- **Directions**
Go through the data below and count every line that has the word "colspan". Return only the count.

═════ Given entries

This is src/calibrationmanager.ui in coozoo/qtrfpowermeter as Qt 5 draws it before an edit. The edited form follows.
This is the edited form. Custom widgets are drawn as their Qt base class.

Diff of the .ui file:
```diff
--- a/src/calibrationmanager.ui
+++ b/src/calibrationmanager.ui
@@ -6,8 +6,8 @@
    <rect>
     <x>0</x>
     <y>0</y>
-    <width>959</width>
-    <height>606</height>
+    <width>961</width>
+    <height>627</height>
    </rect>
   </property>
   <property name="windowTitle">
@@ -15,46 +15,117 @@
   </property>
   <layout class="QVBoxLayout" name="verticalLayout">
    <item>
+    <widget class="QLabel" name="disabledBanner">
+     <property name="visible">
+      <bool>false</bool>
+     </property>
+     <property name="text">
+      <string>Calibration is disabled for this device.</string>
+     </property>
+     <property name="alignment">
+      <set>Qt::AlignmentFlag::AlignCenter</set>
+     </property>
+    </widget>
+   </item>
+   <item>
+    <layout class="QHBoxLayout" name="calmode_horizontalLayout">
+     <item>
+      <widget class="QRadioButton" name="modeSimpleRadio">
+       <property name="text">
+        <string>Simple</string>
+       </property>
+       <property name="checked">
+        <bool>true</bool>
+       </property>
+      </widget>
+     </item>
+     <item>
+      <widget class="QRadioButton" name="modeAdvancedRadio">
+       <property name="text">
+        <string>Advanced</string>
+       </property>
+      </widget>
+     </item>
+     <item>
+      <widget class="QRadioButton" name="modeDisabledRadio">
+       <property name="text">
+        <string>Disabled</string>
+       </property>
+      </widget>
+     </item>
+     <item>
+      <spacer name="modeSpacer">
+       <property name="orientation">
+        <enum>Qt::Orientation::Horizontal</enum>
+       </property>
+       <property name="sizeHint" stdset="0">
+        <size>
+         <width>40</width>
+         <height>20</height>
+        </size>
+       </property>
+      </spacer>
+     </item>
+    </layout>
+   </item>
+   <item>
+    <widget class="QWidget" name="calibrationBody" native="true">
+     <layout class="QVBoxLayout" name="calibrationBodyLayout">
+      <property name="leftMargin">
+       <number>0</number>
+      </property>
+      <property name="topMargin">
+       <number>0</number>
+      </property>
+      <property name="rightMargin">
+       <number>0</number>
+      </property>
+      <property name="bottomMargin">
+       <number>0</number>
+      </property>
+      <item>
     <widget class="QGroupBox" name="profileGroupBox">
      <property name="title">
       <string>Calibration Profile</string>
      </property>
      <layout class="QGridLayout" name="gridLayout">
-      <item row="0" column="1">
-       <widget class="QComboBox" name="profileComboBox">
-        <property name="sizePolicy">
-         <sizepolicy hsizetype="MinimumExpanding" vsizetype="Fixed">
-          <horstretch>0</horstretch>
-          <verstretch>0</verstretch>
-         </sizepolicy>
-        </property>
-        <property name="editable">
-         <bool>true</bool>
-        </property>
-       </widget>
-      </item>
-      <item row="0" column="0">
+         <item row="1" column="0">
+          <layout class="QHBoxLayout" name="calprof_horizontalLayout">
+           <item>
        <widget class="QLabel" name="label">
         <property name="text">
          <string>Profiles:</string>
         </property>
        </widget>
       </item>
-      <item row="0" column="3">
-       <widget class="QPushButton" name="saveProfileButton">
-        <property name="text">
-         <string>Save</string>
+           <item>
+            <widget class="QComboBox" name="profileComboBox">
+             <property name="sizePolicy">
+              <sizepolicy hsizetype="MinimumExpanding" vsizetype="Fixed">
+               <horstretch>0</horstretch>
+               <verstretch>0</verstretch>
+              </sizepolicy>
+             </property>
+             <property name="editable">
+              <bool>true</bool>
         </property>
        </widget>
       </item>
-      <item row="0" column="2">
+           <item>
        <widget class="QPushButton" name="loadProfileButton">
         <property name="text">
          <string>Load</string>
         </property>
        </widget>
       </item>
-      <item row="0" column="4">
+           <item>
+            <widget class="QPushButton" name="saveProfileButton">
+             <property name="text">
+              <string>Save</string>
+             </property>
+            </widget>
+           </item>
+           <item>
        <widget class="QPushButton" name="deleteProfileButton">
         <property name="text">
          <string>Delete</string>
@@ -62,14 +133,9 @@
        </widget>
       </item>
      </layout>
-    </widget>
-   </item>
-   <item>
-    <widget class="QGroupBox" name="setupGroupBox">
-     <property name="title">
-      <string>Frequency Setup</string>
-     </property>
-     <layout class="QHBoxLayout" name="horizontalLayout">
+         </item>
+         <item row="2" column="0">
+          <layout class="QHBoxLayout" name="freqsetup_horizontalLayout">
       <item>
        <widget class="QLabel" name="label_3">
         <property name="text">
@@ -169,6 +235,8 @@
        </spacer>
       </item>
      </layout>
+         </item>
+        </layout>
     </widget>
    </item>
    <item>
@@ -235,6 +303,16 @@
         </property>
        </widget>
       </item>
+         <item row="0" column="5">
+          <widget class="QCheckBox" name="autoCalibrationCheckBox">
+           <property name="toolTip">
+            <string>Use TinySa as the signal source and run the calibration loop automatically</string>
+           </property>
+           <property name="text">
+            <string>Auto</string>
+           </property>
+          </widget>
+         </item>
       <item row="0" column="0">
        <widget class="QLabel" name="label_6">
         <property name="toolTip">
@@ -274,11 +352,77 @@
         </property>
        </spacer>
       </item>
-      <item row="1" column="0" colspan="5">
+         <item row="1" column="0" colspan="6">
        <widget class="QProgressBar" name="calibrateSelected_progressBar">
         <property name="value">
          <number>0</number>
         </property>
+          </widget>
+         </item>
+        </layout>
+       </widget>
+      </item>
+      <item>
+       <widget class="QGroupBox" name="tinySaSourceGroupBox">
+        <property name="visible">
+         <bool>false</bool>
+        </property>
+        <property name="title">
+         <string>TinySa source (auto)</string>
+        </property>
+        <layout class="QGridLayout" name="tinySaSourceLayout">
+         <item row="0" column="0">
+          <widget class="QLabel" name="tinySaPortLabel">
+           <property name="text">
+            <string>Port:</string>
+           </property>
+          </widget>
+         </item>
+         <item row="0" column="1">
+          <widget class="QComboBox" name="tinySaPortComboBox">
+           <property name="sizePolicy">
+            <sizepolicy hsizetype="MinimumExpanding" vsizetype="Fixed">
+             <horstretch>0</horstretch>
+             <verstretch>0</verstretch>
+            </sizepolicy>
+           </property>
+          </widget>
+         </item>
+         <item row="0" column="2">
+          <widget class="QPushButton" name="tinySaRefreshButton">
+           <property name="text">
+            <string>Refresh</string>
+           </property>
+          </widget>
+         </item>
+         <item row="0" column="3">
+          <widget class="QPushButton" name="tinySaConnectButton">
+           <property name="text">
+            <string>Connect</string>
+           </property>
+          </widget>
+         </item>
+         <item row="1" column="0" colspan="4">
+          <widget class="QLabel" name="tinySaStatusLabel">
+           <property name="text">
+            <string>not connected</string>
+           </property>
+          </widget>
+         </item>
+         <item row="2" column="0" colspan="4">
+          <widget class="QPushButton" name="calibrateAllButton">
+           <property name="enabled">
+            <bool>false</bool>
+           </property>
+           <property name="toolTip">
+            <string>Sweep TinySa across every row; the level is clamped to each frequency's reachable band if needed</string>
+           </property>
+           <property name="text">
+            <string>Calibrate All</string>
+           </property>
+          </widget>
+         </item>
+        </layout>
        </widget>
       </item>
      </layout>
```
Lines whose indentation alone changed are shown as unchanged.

══════════
═════ Given entries

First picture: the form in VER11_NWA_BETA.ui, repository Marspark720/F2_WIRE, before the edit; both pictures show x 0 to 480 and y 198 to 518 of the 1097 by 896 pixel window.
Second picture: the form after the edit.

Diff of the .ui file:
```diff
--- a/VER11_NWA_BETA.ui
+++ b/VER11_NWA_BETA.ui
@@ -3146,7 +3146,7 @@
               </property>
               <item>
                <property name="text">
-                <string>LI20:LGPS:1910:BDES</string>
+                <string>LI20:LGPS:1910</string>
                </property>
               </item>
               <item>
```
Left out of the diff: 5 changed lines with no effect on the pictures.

══════════
═════ Given entries

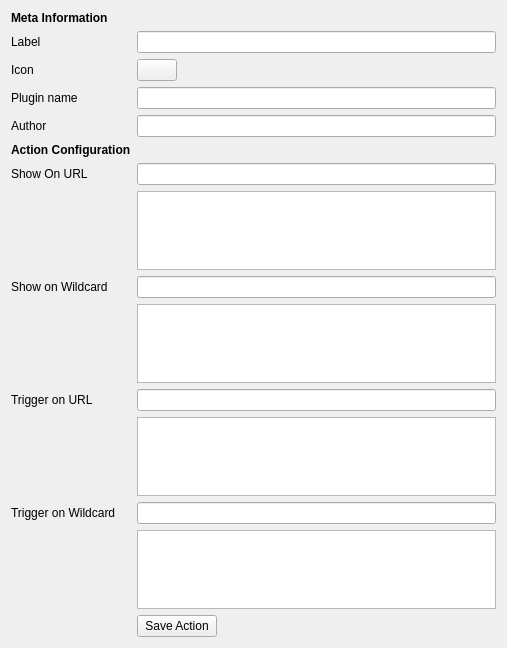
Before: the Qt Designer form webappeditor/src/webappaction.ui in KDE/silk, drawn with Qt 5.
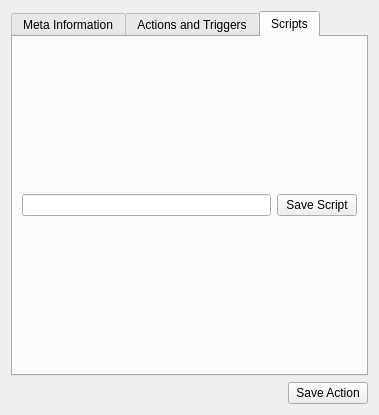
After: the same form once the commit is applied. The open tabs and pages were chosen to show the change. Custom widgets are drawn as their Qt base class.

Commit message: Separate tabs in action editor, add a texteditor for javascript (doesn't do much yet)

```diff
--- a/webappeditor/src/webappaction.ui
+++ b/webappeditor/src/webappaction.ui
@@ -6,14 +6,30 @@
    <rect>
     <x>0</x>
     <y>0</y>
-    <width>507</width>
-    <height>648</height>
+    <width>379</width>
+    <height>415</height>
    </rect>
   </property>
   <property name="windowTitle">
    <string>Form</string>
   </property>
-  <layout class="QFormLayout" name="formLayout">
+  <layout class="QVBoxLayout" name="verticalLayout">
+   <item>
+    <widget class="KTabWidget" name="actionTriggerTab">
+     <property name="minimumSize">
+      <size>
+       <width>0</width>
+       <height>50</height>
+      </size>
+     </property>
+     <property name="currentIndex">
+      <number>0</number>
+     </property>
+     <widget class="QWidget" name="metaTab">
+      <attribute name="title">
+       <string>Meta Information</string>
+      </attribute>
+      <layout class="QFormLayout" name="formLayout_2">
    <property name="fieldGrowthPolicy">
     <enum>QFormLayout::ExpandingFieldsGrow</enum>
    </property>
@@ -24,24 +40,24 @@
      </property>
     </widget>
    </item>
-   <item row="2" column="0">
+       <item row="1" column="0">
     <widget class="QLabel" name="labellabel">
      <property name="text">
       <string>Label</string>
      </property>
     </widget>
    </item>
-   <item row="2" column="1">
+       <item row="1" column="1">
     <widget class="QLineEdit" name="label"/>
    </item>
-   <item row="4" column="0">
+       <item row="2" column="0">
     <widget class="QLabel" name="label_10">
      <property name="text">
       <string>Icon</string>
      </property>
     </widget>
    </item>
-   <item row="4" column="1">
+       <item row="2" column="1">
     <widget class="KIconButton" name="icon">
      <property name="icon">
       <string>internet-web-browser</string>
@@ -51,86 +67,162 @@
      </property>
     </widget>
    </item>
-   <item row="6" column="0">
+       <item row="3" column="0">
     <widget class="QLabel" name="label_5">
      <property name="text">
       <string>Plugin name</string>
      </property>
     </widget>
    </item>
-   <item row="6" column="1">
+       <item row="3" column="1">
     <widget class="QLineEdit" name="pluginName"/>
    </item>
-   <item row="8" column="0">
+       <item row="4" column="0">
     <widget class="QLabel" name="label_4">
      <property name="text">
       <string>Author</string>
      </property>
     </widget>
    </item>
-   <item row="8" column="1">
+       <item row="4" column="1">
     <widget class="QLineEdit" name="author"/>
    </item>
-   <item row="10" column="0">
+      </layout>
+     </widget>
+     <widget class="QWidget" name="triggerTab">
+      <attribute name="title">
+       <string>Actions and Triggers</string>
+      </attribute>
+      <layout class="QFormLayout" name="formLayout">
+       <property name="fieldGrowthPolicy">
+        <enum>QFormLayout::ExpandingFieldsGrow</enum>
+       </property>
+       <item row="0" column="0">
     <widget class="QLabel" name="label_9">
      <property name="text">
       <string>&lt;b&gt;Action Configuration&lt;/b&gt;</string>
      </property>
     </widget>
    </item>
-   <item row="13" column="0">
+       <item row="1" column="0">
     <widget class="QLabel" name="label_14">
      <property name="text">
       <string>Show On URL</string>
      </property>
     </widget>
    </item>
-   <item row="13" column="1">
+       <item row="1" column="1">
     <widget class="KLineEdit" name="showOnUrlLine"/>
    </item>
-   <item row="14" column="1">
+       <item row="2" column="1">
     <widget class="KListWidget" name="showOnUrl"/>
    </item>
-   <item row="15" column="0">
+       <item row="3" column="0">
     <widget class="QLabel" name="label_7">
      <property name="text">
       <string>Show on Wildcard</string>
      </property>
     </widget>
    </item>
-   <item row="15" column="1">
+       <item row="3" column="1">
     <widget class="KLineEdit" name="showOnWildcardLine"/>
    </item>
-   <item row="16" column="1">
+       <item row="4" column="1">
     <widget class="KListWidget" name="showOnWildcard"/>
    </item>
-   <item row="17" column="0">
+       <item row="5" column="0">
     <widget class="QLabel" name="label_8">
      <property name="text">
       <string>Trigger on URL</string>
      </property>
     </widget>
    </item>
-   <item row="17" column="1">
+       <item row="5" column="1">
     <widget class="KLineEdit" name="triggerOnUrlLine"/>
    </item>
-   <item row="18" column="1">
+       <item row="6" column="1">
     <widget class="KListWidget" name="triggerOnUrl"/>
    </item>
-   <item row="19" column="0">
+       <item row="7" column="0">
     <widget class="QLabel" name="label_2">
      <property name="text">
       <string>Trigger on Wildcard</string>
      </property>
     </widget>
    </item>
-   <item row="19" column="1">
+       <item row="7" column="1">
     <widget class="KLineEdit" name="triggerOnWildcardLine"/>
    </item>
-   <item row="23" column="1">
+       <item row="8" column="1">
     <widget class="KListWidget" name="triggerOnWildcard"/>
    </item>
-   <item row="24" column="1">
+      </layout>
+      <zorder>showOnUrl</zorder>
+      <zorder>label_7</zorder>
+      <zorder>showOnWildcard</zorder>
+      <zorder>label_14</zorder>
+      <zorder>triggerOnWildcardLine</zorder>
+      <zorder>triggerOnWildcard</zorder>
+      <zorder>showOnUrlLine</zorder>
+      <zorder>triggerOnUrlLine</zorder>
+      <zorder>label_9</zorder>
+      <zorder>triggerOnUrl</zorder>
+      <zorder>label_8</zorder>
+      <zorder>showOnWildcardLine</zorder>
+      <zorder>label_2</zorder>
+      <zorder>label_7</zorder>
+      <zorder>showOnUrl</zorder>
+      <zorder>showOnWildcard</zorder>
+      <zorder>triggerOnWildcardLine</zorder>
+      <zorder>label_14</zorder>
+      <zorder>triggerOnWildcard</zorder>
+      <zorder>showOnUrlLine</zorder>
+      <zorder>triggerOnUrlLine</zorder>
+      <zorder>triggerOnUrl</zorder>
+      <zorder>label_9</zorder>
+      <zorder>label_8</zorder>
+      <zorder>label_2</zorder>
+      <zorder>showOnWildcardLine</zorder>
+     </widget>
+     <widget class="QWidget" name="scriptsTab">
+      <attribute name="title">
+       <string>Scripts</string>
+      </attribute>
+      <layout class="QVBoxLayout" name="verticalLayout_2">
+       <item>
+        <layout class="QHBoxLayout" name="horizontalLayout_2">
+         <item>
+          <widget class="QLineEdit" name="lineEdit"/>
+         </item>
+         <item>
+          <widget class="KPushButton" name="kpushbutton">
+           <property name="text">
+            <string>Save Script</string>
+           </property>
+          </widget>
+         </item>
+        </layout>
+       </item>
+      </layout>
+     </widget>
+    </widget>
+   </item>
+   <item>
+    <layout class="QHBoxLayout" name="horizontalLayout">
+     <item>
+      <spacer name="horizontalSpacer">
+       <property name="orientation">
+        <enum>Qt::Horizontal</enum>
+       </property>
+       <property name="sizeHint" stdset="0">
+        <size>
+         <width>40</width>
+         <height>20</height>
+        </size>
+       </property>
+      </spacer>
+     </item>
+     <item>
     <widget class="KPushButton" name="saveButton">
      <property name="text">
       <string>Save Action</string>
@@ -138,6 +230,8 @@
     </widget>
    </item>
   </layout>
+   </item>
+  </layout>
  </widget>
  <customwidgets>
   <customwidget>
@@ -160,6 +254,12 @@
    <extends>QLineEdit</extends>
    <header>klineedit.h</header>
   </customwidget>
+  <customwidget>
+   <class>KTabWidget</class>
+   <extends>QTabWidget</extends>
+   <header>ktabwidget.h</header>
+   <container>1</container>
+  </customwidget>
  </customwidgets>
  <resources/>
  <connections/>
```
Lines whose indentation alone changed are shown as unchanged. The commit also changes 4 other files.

══════════

- **Exercise result**
4